━━ Records for the task ━━

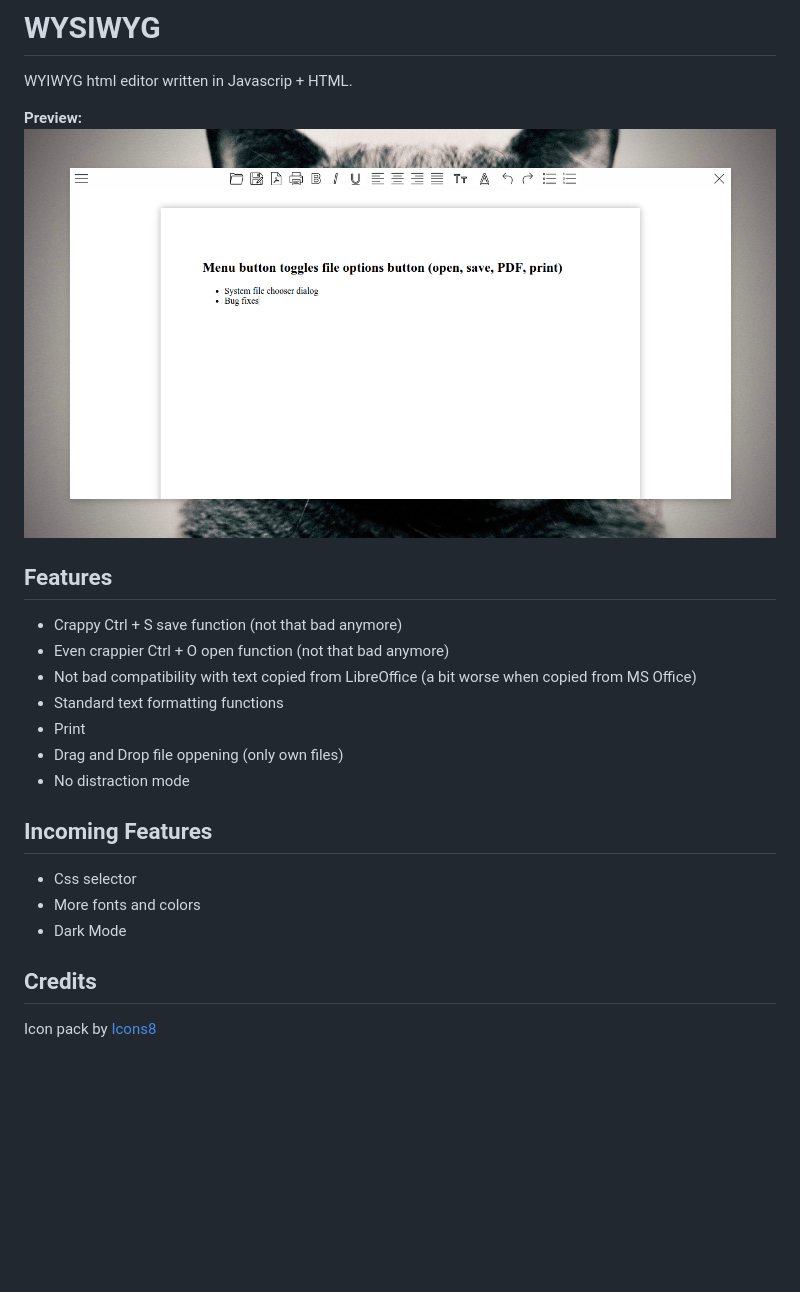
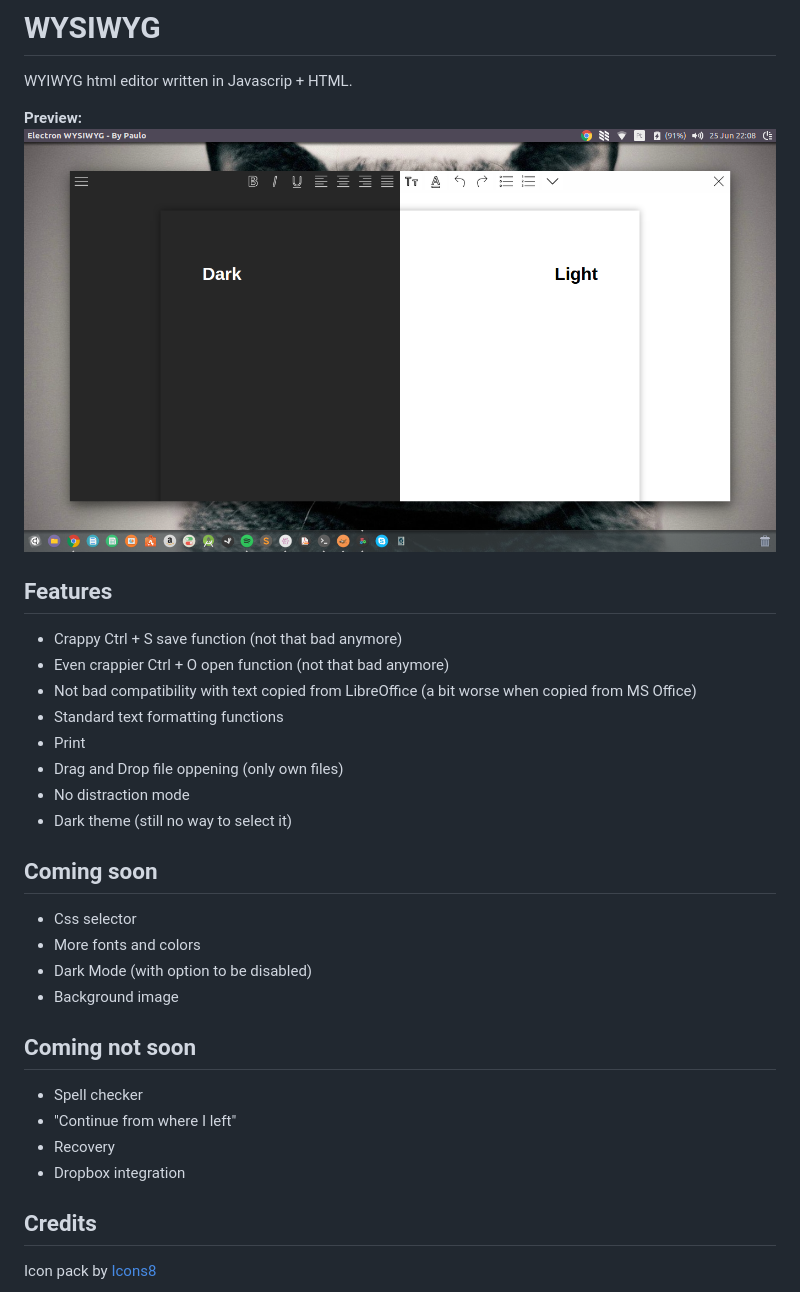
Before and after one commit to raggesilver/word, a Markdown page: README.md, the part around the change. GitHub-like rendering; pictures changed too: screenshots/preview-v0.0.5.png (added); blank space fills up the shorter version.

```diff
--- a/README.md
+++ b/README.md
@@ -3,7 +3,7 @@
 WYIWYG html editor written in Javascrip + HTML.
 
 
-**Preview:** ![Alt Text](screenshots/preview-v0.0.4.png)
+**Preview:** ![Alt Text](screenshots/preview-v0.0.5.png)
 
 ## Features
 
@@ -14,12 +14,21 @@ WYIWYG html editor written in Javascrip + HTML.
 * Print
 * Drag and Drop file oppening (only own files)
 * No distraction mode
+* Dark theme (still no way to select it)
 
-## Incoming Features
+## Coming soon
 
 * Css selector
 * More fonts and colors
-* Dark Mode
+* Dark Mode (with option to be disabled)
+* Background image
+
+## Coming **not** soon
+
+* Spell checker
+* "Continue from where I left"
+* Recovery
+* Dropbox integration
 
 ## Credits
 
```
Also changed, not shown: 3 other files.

━━━

Task to complete.
Your answer should be the lines of the records that include the word "Dark".

Task output.
+* Dark theme (still no way to select it)
-* Dark Mode
+* Dark Mode (with option to be disabled)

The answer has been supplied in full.